There are many ways in which a person can hold title to a property. For example, an estate trustee dealing with the estate of a deceased person can have that person’s property transferred to them in the capacity of an estate trustee. Other times, an individual may hold a property as trustee for a beneficial owner. When more than one person owns a property together, the two most common forms of ownership are as joint tenants or as tenants in common.
The effects of co-owning a property as a joint tenant or as a tenant in common are very different from each other.
The main difference between a joint tenancy and a tenancy in common is the right of survivorship. If two individuals own a property as joint tenants and one of them dies, their interest will vest in the remaining owner who now owns the property completely. For this reason, joint tenancy is most often used by spouses acquiring property together so that eventually when one dies, the widow or widower is left with total control over the property.
A tenancy in common, on the other hand, does not give any right of survivorship to co-owners. An individual who owns a property as a tenant in common with one or more other individuals may devise their interest to anyone they choose on death. Furthermore, while living, a tenant in common has full rights to sell their interest in the property to whomsoever they may choose. For this reason, tenancy in common is often used when individuals purchase a property for business reasons or as an investment. As tenants in common they have comfort knowing that if they die, their family will receive the property rather than their business partners.
What’s more, a tenancy in common can be divided by percentage. An individual can own 10% of a property as a tenant in common while another owns 90%. This is particularly helpful for business partners investing in a property together, but can be an obstacle for spouses who maintain separate finances and purchase a home together with unequal contributions. If individuals choose to own a property as joint tenants, any mention of percentage of ownership may have the effect of severing the joint tenancy and creating a tenancy in common.
In the case of a tenancy in common, it is often difficult for an individual owner to sell only their share in a property. For this reason, when purchasing a property as a tenancy in common with other individuals it always helps to discuss how each individual tenant in common will contribute to the ongoing maintenance of the property and under what conditions they can sell their interest. It is always smart to consult an experienced real estate lawyer who can help you draft a Co-Tenancy Agreement which will govern the relationship between all individual tenants in common.
For the foregoing reasons, individuals must put a lot of thought in how they want to own their property. Furthermore, joint tenancies and tenancies in common are factors in estate planning as well.
When having their wills drafted, individuals wishing to leave a property to their children or any other group of individuals will need to seriously consider whether they want to devise the property to them as a joint tenancy or as tenancy in common.

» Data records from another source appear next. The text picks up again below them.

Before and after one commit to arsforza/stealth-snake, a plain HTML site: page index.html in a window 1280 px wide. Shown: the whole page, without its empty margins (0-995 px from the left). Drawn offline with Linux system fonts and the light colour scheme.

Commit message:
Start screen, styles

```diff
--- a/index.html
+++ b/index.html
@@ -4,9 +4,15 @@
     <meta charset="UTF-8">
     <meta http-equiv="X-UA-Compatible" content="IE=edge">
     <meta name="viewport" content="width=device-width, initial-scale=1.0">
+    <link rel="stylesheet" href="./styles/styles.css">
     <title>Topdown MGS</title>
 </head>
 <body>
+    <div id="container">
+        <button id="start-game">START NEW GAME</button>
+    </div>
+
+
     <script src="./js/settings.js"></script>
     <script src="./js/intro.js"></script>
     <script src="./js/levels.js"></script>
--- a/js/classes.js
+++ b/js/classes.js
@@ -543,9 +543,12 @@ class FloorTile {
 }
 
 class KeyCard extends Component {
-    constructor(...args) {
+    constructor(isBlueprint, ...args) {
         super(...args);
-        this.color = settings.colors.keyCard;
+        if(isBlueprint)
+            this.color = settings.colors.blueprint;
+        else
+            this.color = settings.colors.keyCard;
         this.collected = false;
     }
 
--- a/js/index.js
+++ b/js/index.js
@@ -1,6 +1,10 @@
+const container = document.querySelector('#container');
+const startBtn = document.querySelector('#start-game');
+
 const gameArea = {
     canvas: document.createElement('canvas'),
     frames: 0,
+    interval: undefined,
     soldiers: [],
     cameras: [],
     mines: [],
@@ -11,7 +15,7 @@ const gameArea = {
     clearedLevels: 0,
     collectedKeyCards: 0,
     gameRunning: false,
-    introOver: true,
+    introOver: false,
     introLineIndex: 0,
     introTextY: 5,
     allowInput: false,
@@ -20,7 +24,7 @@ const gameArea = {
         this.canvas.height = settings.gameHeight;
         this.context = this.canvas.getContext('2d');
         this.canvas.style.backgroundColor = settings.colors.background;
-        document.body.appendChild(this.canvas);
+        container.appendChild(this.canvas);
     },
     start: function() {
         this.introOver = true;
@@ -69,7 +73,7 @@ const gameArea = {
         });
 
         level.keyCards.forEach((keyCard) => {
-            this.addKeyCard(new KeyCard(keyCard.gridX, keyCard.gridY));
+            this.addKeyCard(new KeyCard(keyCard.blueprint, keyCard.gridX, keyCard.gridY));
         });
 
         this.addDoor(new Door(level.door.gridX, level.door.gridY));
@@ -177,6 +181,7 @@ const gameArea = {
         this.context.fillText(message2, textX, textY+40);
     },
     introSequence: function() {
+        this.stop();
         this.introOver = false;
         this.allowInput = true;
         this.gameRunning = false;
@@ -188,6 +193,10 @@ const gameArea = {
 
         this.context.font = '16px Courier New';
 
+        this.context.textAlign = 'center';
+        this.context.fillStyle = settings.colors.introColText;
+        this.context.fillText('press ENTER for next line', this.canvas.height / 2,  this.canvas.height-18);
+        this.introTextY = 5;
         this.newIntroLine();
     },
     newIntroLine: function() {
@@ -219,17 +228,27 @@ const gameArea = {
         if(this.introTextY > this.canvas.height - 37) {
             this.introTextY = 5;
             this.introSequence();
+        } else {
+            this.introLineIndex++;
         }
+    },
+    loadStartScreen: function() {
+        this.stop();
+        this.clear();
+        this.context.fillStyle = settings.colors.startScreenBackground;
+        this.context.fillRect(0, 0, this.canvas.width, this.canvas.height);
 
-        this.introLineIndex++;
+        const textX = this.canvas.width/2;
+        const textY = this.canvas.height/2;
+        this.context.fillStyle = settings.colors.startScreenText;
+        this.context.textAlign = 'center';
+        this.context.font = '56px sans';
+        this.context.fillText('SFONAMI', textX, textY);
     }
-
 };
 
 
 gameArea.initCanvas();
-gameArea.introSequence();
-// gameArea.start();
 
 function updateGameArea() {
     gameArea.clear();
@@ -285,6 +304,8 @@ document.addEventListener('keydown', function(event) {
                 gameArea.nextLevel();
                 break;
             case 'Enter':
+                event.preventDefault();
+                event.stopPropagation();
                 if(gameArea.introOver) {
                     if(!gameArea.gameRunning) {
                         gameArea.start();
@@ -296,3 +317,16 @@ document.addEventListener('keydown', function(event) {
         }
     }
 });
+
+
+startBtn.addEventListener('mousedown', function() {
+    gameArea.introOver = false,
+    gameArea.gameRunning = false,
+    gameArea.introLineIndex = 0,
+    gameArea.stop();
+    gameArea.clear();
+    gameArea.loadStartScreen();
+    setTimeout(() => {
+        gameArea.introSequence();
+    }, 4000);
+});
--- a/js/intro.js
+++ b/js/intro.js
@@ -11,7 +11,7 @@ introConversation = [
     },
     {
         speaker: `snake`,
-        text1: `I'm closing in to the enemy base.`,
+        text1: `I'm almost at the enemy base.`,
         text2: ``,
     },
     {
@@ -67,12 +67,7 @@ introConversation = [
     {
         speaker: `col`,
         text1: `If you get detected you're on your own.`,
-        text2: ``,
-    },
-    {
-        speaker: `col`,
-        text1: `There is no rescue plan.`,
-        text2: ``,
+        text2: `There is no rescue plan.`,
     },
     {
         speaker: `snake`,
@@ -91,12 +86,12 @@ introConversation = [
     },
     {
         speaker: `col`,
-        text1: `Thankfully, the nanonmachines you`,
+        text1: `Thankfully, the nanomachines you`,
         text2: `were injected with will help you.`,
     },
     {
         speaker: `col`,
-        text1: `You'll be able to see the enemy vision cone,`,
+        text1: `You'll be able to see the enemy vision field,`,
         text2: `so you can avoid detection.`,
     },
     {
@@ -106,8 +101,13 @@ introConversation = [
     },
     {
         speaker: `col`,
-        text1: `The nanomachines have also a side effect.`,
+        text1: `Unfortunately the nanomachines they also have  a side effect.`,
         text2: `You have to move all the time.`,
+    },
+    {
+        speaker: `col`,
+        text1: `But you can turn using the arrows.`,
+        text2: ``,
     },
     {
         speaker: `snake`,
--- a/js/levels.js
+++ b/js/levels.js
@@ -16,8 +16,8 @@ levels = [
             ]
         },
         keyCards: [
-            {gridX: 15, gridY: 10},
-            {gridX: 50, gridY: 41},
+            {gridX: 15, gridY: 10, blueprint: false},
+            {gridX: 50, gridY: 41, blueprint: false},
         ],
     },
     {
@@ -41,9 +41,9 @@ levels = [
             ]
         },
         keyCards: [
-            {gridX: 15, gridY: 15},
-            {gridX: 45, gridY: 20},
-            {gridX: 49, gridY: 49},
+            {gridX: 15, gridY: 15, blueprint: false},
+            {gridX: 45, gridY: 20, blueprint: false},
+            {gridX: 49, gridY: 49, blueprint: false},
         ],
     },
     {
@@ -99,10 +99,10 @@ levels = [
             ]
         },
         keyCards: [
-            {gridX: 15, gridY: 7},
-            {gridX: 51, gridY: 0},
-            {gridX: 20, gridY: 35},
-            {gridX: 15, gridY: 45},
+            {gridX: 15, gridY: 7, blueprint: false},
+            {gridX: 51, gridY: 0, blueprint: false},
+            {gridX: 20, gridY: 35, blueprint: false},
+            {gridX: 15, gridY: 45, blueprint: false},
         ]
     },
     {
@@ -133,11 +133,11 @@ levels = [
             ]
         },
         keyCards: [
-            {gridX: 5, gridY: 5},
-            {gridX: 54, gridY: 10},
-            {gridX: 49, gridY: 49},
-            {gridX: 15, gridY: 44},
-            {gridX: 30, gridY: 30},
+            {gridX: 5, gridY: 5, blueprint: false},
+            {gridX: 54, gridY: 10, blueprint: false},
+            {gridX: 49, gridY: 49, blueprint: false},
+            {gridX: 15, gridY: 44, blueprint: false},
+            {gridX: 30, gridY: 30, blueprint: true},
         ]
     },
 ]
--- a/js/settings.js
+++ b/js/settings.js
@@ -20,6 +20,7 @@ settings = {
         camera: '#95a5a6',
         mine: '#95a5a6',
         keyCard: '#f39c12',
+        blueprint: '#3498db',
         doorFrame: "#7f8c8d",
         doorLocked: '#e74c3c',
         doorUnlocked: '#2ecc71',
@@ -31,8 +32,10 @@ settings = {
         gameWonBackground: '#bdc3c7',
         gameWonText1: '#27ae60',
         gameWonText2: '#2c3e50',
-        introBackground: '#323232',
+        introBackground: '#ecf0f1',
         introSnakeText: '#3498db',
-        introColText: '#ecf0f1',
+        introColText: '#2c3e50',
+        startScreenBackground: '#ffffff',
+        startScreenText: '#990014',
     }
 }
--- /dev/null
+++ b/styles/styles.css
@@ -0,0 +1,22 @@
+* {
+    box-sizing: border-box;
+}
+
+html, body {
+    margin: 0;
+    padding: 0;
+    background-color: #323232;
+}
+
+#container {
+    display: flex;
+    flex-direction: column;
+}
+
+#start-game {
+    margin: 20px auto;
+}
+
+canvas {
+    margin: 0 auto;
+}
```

In fact, unless it is very clearly and explicitly stated that the testator wishes to leave the property as a joint tenancy, a tenancy in common will be created by default. There have been many cases in which a deceased person’s will was contested in court by parties over this reason specifically.
Others use joint tenancy as a means of avoiding including certain properties in a will, or for inter-generational estate planning. A parent who knows they want to leave their home to their child may add the child on title to the home as a joint tenant with the idea that when they die the home will pass to the child without having to pay estate taxes and without having to probate a will. This is trickier than it sounds and more often than not it doesn’t work (when taxes are concerned, it’s always too good to be true!). As always, there are ways to do things properly and those ways involve careful planning and consideration.
At Davidzon Burshtein LLP we are always happy to discuss matters of estate planning with our clients. There are many considerations when purchasing a property and this is just one of them. For this reason, it always makes sense to consult a lawyer who is experienced in real estate law and estates and tax law.